PROBLEM DETAILS: In the entries below, find every line with the string "Після" and copy it.

[Revision tracking records]
##########

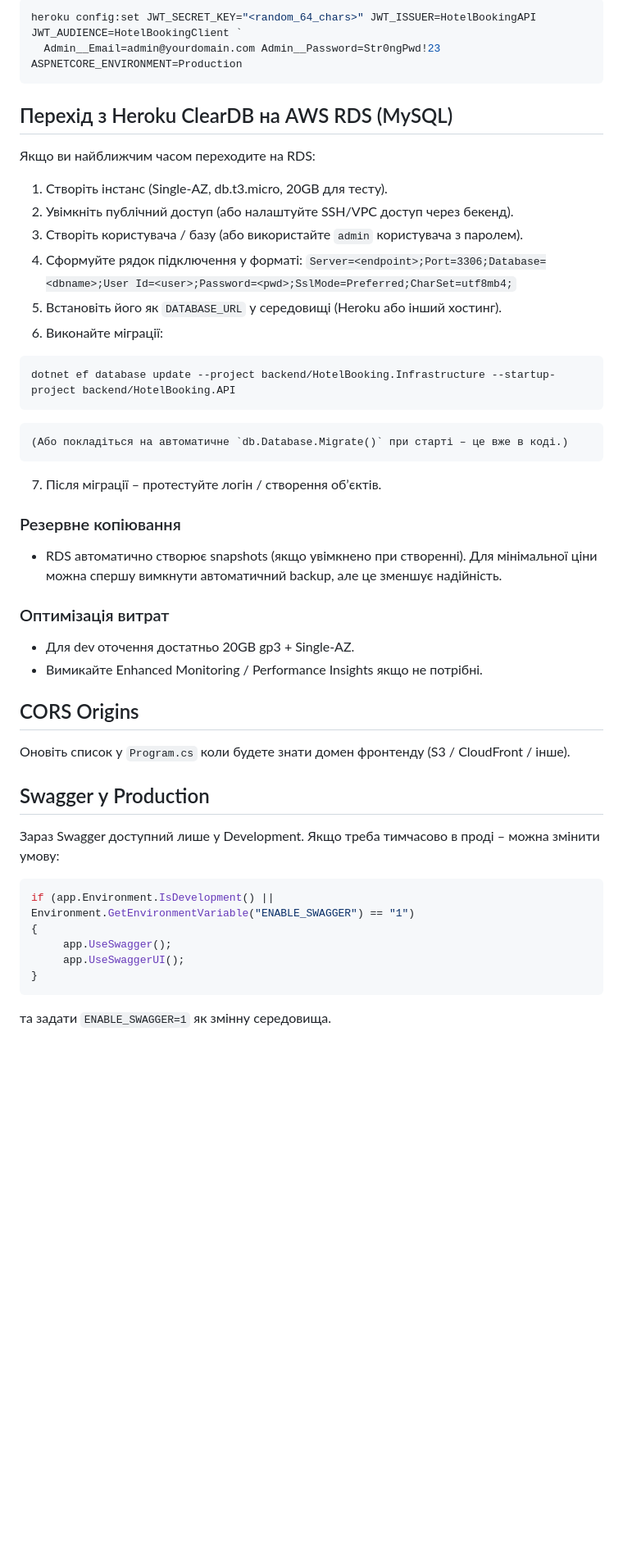
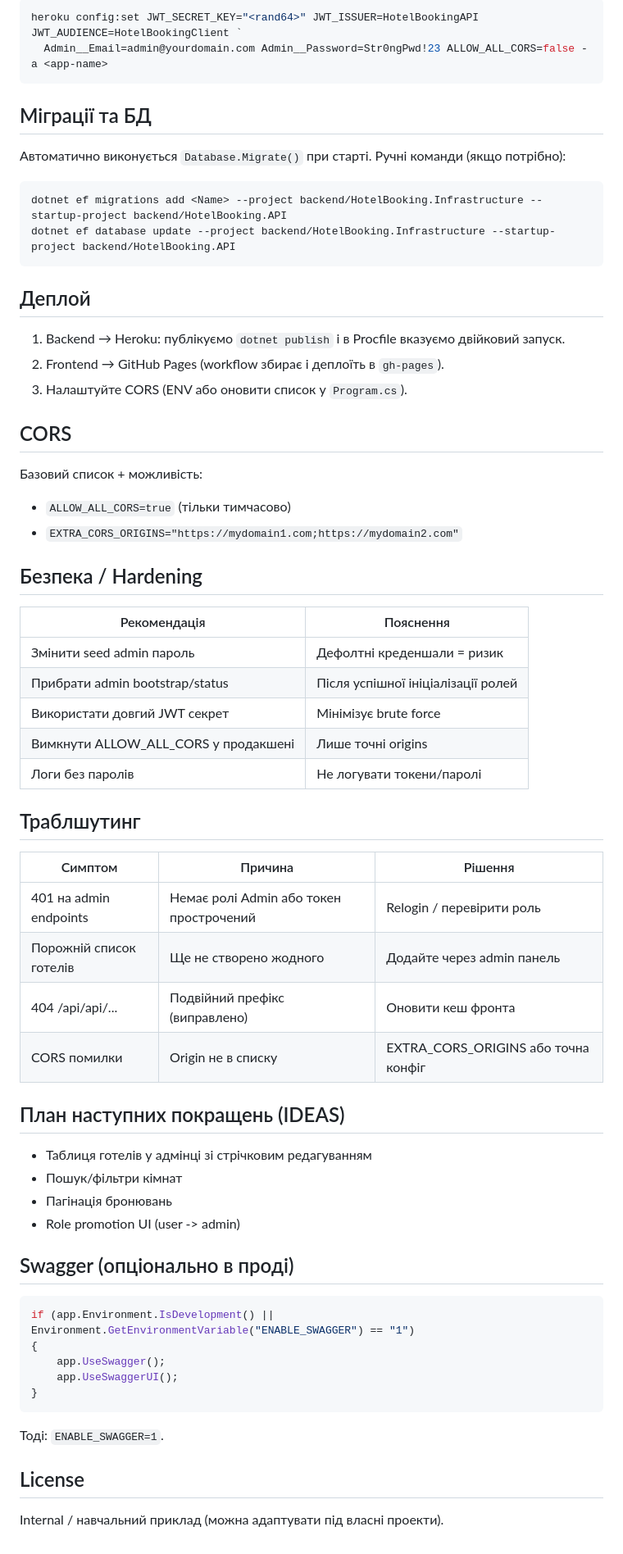
Before and after one commit to vlad3958/HotelBooking, a Markdown page: README.md, the part around one of its changes. Shown at 82% size. Rendered like a GitHub page; blank space fills up the shorter version.

````diff
--- a/README.md
+++ b/README.md
@@ -101,40 +93,57 @@ AdminController (`api/admin`, Role: Admin):
 ```powershell
-heroku config:set JWT_SECRET_KEY="<random_64_chars>" JWT_ISSUER=HotelBookingAPI JWT_AUDIENCE=HotelBookingClient `
-  Admin__Email=admin@yourdomain.com Admin__Password=Str0ngPwd!23 ASPNETCORE_ENVIRONMENT=Production
+heroku config:set JWT_SECRET_KEY="<rand64>" JWT_ISSUER=HotelBookingAPI JWT_AUDIENCE=HotelBookingClient `
+  Admin__Email=admin@yourdomain.com Admin__Password=Str0ngPwd!23 ALLOW_ALL_CORS=false -a <app-name>
 ```
 
-## Перехід з Heroku ClearDB на AWS RDS (MySQL)
-Якщо ви найближчим часом переходите на RDS:
-1. Створіть інстанс (Single-AZ, db.t3.micro, 20GB для тесту).
-2. Увімкніть публічний доступ (або налаштуйте SSH/VPC доступ через бекенд).
-3. Створіть користувача / базу (або використайте `admin` користувача з паролем).
-4. Сформуйте рядок підключення у форматі:
-	`Server=<endpoint>;Port=3306;Database=<dbname>;User Id=<user>;Password=<pwd>;SslMode=Preferred;CharSet=utf8mb4;`
-5. Встановіть його як `DATABASE_URL` у середовищі (Heroku або інший хостинг).
-6. Виконайте міграції:
+## Міграції та БД
+Автоматично виконується `Database.Migrate()` при старті. Ручні команди (якщо потрібно):
 ```powershell
+dotnet ef migrations add <Name> --project backend/HotelBooking.Infrastructure --startup-project backend/HotelBooking.API
 dotnet ef database update --project backend/HotelBooking.Infrastructure --startup-project backend/HotelBooking.API
 ```
-	(Або покладіться на автоматичне `db.Database.Migrate()` при старті – це вже в коді.)
-7. Після міграції – протестуйте логін / створення обʼєктів.
 
-### Резервне копіювання
-- RDS автоматично створює snapshots (якщо увімкнено при створенні). Для мінімальної ціни можна спершу вимкнути автоматичний backup, але це зменшує надійність.
+## Деплой
+1. Backend → Heroku: публікуємо `dotnet publish` і в Procfile вказуємо двійковий запуск.
+2. Frontend → GitHub Pages (workflow збирає і деплоїть в `gh-pages`).
+3. Налаштуйте CORS (ENV або оновити список у `Program.cs`).
 
-### Оптимізація витрат
-- Для dev оточення достатньо 20GB gp3 + Single-AZ.
-- Вимикайте Enhanced Monitoring / Performance Insights якщо не потрібні.
+## CORS
+Базовий список + можливість:
+- `ALLOW_ALL_CORS=true` (тільки тимчасово)
+- `EXTRA_CORS_ORIGINS="https://mydomain1.com;https://mydomain2.com"`
 
-## CORS Origins
-Оновіть список у `Program.cs` коли будете знати домен фронтенду (S3 / CloudFront / інше).
+## Безпека / Hardening
+| Рекомендація | Пояснення |
+|--------------|-----------|
+| Змінити seed admin пароль | Дефолтні креденшали = ризик |
+| Прибрати admin bootstrap/status | Після успішної ініціалізації ролей |
+| Використати довгий JWT секрет | Мінімізує brute force |
+| Вимкнути ALLOW_ALL_CORS у продакшені | Лише точні origins |
+| Логи без паролів | Не логувати токени/паролі |
 
-## Swagger у Production
-Зараз Swagger доступний лише у Development. Якщо треба тимчасово в проді – можна змінити умову:
+## Траблшутинг
+| Симптом | Причина | Рішення |
+|---------|---------|---------|
+| 401 на admin endpoints | Немає ролі Admin або токен прострочений | Relogin / перевірити роль |
+| Порожній список готелів | Ще не створено жодного | Додайте через admin панель |
+| 404 /api/api/... | Подвійний префікс (виправлено) | Оновити кеш фронта |
+| CORS помилки | Origin не в списку | EXTRA_CORS_ORIGINS або точна конфіг |
+
+## План наступних покращень (IDEAS)
+- Таблиця готелів у адмінці зі стрічковим редагуванням
+- Пошук/фільтри кімнат
+- Пагінація бронювань
+- Role promotion UI (user -> admin)
+
+## Swagger (опціонально в проді)
 ```csharp
 if (app.Environment.IsDevelopment() || Environment.GetEnvironmentVariable("ENABLE_SWAGGER") == "1")
 {
-	 app.UseSwagger();
-	 app.UseSwaggerUI();
+    app.UseSwagger();
+    app.UseSwaggerUI();
 }
 ```
-та задати `ENABLE_SWAGGER=1` як змінну середовища.
+Тоді: `ENABLE_SWAGGER=1`.
+
+## License
+Internal / навчальний приклад (можна адаптувати під власні проекти).
````
Also changed, not shown: other parts of README.md (+69 -77 lines).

##########

SOLUTION FOR THIS TASK:
-7. Після міграції – протестуйте логін / створення обʼєктів.
+| Прибрати admin bootstrap/status | Після успішної ініціалізації ролей |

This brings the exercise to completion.